Work request:
Please copy each line in the records below that contains the string "center".

[Data listing Boundary: Start]

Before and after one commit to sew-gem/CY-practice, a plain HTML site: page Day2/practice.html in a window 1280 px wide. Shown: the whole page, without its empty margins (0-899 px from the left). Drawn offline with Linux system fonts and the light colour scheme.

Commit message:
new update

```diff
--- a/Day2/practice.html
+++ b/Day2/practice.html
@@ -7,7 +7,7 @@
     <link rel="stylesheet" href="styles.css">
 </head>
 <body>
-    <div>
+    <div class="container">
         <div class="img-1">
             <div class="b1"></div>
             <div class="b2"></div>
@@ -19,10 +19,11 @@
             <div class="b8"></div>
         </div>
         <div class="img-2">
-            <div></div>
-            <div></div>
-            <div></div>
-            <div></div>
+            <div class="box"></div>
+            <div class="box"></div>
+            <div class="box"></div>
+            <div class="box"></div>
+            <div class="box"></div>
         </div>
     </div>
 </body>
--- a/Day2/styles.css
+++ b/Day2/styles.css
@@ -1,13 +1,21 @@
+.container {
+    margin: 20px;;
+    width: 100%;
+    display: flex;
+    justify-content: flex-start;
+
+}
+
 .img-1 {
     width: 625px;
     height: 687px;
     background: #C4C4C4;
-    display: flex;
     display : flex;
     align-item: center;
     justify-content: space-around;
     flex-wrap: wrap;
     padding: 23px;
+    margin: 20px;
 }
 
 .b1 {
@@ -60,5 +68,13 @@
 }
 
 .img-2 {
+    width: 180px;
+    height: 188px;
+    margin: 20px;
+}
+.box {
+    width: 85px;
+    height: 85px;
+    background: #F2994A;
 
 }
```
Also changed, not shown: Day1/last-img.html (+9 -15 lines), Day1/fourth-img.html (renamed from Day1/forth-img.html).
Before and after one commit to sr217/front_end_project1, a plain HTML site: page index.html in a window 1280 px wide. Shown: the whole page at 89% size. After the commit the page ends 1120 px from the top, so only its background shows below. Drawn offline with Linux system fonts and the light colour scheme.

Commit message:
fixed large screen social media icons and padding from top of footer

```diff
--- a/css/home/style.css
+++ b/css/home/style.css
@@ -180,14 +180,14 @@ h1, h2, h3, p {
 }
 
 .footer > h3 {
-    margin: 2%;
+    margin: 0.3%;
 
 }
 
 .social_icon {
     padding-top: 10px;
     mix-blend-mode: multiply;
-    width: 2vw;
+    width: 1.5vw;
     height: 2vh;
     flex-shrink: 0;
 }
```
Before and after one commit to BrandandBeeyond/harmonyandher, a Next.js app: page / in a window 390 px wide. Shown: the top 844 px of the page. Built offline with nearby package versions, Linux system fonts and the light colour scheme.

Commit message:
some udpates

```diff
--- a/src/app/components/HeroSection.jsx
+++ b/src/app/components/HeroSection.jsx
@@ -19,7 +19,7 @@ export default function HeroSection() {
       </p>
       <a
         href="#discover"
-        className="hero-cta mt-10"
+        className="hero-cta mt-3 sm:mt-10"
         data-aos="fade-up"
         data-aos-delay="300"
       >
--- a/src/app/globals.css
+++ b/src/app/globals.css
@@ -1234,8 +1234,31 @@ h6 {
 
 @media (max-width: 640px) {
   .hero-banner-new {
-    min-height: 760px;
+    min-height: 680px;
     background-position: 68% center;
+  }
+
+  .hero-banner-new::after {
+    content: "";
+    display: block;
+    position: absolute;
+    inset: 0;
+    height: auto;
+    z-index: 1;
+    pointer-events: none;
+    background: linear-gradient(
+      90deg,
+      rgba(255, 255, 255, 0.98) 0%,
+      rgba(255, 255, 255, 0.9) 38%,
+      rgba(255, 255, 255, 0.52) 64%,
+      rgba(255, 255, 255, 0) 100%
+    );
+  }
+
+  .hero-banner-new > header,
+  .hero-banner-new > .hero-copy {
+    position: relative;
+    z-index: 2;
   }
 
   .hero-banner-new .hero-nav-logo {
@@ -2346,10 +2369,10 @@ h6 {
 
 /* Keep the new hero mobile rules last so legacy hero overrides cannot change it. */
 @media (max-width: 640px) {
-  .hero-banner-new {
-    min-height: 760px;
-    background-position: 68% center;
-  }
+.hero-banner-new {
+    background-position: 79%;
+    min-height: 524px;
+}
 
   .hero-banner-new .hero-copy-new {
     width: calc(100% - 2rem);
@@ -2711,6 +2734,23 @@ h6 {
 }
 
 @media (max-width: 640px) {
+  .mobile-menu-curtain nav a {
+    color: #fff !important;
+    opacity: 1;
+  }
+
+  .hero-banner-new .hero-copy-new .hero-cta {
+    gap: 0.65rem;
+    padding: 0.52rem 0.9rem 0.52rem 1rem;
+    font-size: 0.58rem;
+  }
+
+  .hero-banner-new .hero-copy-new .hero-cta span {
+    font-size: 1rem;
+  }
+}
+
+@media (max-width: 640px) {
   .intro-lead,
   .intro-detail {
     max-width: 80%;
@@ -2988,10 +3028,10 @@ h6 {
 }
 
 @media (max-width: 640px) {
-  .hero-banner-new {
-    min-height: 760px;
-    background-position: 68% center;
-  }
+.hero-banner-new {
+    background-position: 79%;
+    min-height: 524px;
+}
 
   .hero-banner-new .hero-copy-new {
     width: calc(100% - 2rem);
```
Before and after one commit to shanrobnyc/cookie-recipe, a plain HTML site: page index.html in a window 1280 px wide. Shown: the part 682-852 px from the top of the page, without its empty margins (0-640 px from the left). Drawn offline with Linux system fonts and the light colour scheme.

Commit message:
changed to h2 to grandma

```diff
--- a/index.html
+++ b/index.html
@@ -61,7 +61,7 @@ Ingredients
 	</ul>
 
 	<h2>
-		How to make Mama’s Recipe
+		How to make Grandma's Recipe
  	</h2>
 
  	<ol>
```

[Data listing Boundary: End]

Result for this exercise:
     align-item: center;
     background-position: 68% center;
-    background-position: 68% center;
-    background-position: 68% center;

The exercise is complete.